# Horocyclic flow

In hyperbolic geometry, the horocyclic flow on a hyperbolic surface is a canonical flow on the unit tangent bundle of the surface that moves tangent vectors sideways along the horocycle whose center is in the direction of the tangent vector. This figure illustrates the horocyclic flow in the Poincaré disk model of the hyperbolic plane. The figure shows the flow restricted to the subspace of unit tangent vectors that point to the boundary point at the top (i.e. the complex point $$i$$ in the disk model). This subspace is a section of the unit tangent bundle of the plane and is preserved by the flow. This figure shows how the horocyclic flow acts over time on the unit tangent vectors that lie along a geodesic. In particular, you can see that the flow doesn't preserve these geodesics. Rather, the tangent vectors along a geodesic are taken to points along a curve equidistant from the initial geodesic.

## Definition

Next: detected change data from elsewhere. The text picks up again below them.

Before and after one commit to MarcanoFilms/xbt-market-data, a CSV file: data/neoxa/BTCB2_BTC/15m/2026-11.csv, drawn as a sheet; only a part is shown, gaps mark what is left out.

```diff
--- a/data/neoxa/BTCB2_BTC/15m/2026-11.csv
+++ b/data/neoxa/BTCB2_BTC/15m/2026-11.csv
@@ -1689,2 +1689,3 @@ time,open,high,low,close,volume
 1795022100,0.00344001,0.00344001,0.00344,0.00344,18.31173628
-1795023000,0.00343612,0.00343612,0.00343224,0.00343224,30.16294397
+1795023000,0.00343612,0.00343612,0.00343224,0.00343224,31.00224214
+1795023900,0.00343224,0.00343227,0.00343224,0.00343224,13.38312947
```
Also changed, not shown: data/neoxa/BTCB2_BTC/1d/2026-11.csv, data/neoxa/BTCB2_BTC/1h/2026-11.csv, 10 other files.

More precisely, let $$S$$ be a complete oriented hyperbolic surface, and let $$T^1(S)$$ denote the unit tangent bundle of $$S$$. Consider a point $$p = (x, v)\in T^1(S)$$, where $$x\in S$$ and $$v$$ is a unit tangent vector based at $$x$$. We define the horocyclic flow by describing where the flow takes $$p$$ at time $$t\in \mathbb{R}$$. We use $$h$$ to denote the horocyclic flow on $$S$$, and we let $$h_t: T^1(S)\to T^1(S)$$ denote the mapping at time $$t$$. This figure illustrates the definition of the horocyclic flow in the universal cover of a hyperbolic surface, using the Poincaré disk model of the hyperbolic plane.

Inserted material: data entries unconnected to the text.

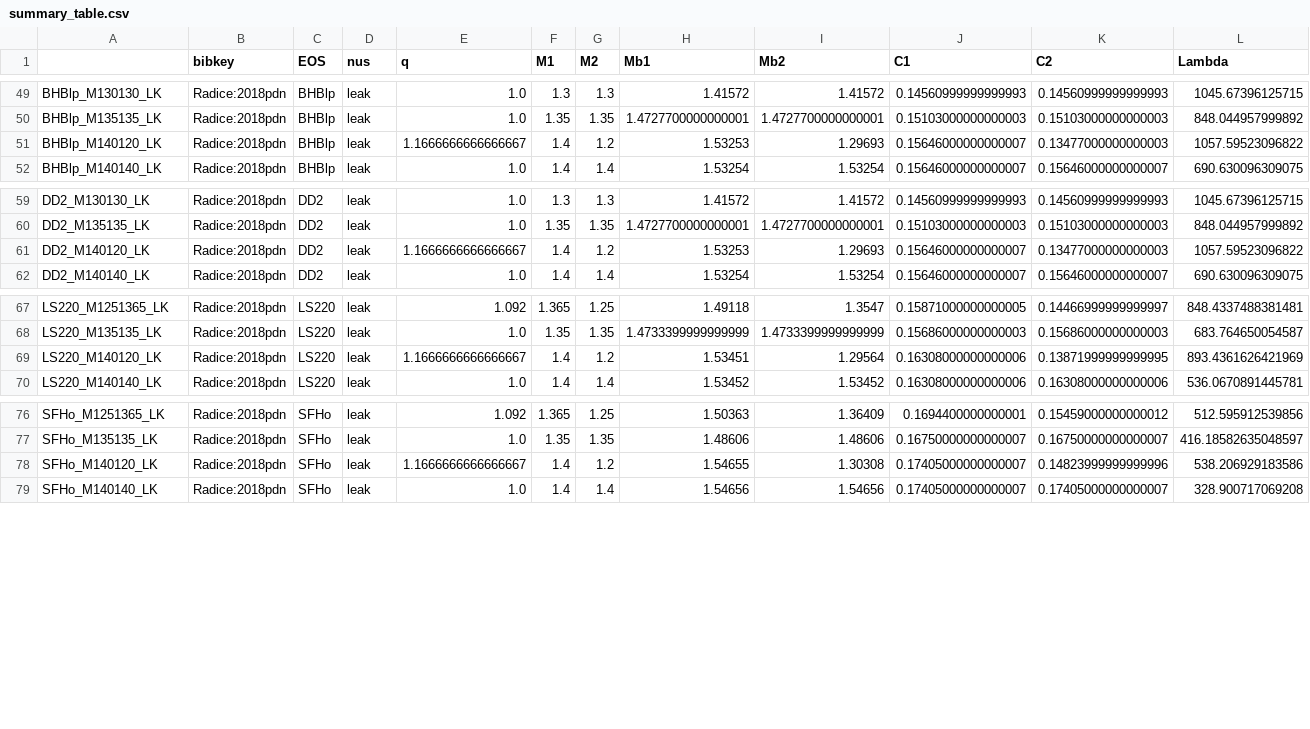
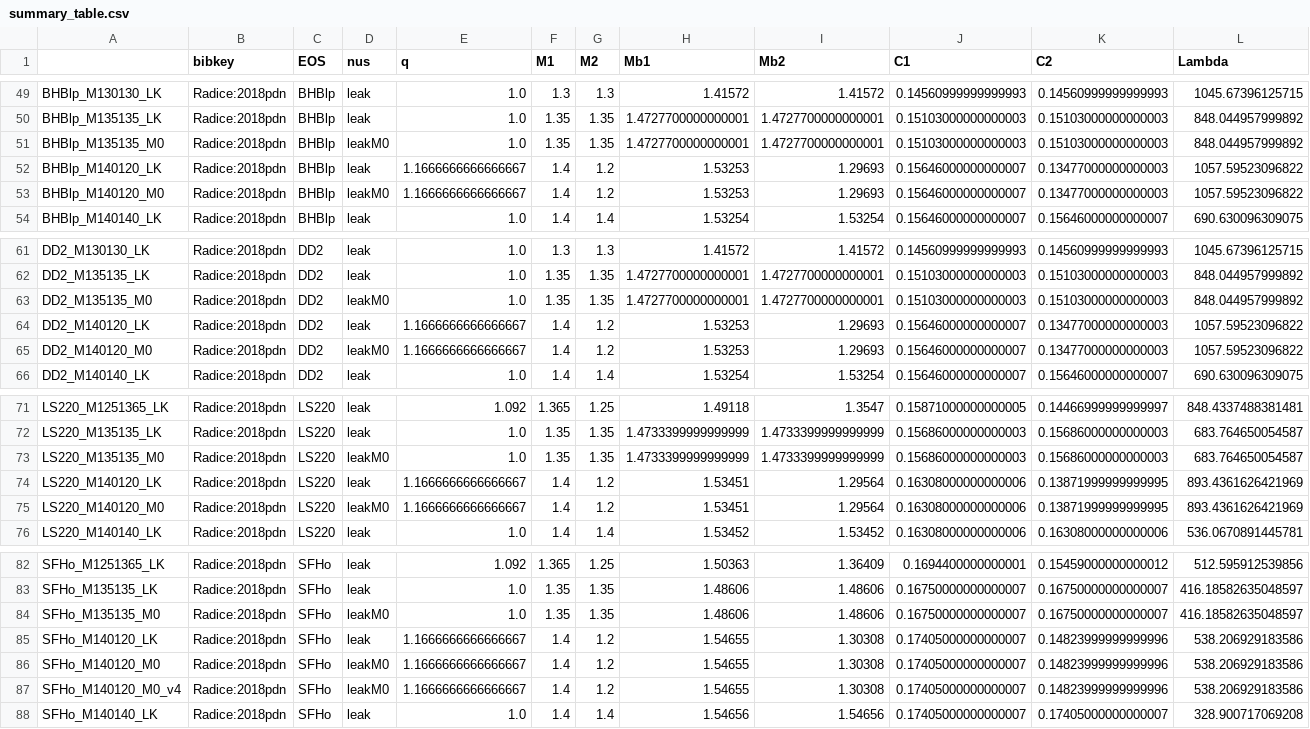
Before and after one commit to vsevolodnedora/prj_gw170817, a CSV file: datasets/summary_table.csv, drawn as a sheet; only a part is shown, gaps mark what is left out; rows hold the shown columns only; the diff names each change by its address in the sheet, - before the commit and + after, or states it on an @@ line.

```diff
--- a/datasets/summary_table.csv
+++ b/datasets/summary_table.csv
+row 51: BHBlp_M135135_M0 | Radice:2018pdn | BHBlp | leakM0 | 1.0 | 1.35 | 1.35 | 1.4727700000000001 | 1.4727700000000001 | 0.15103000000000003 | 0.15103000000000003 | 848.044957999892
+row 53: BHBlp_M140120_M0 | Radice:2018pdn | BHBlp | leakM0 | 1.1666666666666667 | 1.4 | 1.2 | 1.53253 | 1.29693 | 0.15646000000000007 | 0.13477000000000003 | 1057.59523096822
+row 63: DD2_M135135_M0 | Radice:2018pdn | DD2 | leakM0 | 1.0 | 1.35 | 1.35 | 1.4727700000000001 | 1.4727700000000001 | 0.15103000000000003 | 0.15103000000000003 | 848.044957999892
+row 65: DD2_M140120_M0 | Radice:2018pdn | DD2 | leakM0 | 1.1666666666666667 | 1.4 | 1.2 | 1.53253 | 1.29693 | 0.15646000000000007 | 0.13477000000000003 | 1057.59523096822
+row 73: LS220_M135135_M0 | Radice:2018pdn | LS220 | leakM0 | 1.0 | 1.35 | 1.35 | 1.4733399999999999 | 1.4733399999999999 | 0.15686000000000003 | 0.15686000000000003 | 683.764650054587
+row 75: LS220_M140120_M0 | Radice:2018pdn | LS220 | leakM0 | 1.1666666666666667 | 1.4 | 1.2 | 1.53451 | 1.29564 | 0.16308000000000006 | 0.13871999999999995 | 893.4361626421969
+row 84: SFHo_M135135_M0 | Radice:2018pdn | SFHo | leakM0 | 1.0 | 1.35 | 1.35 | 1.48606 | 1.48606 | 0.16750000000000007 | 0.16750000000000007 | 416.18582635048597
+row 86: SFHo_M140120_M0 | Radice:2018pdn | SFHo | leakM0 | 1.1666666666666667 | 1.4 | 1.2 | 1.54655 | 1.30308 | 0.17405000000000007 | 0.14823999999999996 | 538.206929183586
+row 87: SFHo_M140120_M0_v4 | Radice:2018pdn | SFHo | leakM0 | 1.1666666666666667 | 1.4 | 1.2 | 1.54655 | 1.30308 | 0.17405000000000007 | 0.14823999999999996 | 538.206929183586
```
Also changed, not shown: 38 other files.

As shown in the figure above, lift $$p$$ to a point $$\widetilde{p} = (\widetilde{x}, \widetilde{v})$$ in the unit tangent bundle of the hyperbolic plane $$\mathbb{H}$$. (The hyperbolic plane is the universal cover of $$S$$.) Let $$c$$ denote the point in the boundary at infinity of $$\mathbb{H}$$ that $$\widetilde{p}$$ points to. In other words, the point $$c$$ is the endpoint of the geodesic ray that starts at $$\widetilde{x}$$ and whose tangent vector is $$\widetilde{v}$$. Consider the oriented horocycle $$C$$ in $$\mathbb{H}$$ with center $$c$$ and that passes through $$\widetilde{x}$$ from left to right when facing in the direction of $$\widetilde{v}$$. (This is where we use the orientation of $$S$$.)

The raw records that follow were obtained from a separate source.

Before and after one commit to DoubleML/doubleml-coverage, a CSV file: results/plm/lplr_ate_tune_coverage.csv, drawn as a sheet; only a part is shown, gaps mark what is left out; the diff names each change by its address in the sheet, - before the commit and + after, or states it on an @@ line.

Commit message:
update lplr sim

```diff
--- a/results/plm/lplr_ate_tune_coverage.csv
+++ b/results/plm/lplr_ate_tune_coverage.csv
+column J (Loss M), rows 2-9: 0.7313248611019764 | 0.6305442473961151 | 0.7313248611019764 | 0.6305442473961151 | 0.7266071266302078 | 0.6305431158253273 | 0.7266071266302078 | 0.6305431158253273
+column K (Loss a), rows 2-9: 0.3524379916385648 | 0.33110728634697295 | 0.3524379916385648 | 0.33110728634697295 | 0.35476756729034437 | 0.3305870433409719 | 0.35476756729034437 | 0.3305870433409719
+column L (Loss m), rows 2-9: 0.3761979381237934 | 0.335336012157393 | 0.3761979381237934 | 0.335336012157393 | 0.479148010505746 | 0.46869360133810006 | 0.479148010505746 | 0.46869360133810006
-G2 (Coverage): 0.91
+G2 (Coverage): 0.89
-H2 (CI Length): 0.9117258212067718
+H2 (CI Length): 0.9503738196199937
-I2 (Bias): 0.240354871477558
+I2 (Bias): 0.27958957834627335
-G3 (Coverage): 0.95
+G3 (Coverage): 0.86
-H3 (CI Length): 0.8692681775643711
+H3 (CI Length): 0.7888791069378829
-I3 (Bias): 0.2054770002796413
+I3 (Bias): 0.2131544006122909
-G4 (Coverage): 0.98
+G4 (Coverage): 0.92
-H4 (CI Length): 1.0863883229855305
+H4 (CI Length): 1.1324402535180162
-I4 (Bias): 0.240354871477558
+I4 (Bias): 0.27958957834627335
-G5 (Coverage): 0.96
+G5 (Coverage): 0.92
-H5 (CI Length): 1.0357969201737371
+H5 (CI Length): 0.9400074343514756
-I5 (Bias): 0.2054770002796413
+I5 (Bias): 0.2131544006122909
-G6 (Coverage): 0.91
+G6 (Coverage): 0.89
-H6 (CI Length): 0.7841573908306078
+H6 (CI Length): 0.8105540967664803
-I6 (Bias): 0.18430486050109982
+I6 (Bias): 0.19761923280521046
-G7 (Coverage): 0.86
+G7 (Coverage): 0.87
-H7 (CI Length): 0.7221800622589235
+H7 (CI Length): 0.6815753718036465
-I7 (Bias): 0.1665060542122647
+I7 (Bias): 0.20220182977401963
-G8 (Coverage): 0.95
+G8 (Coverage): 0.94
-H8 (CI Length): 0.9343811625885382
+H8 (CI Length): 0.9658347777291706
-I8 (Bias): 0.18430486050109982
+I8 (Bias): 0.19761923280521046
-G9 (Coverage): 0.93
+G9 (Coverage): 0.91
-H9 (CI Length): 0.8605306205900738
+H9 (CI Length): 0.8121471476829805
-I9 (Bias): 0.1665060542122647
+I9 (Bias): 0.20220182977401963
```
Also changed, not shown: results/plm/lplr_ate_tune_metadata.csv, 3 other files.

Define $$\widetilde{p}_t$$ to be the element $$(\widetilde{x}_t, \widetilde{v}_t)\in T^1(\mathbb{H})$$, where $$\widetilde{x}_t$$ is the result of moving $$\widetilde{x}$$ along $$C$$ for time $$t$$ at unit speed (measuring distance relative to the metric that $$C$$ inherits from $$\mathbb{H}$$), and $$\widetilde{v}_t$$ is the unit tangent vector based at $$\widetilde{x}_t$$ pointing towards the same boundary point $$c$$. Note that the distance between $$\widetilde{x}_t$$ and $$\widetilde{x}$$ as measured in $$\mathbb{H}$$ will be strictly less than $$t$$ because $$C$$ is not a geodesic. (This distance in $$\mathbb{H}$$ is $$2\sinh^{-1}(t / 2) < t$$.) Project $$\widetilde{p}_t$$ down to $$p_t\in T^1(S)$$ to get $$h_t(p)$$. This defines a well-defined flow because the construction doesn't depend on the choice of lift nor on the time $$t$$.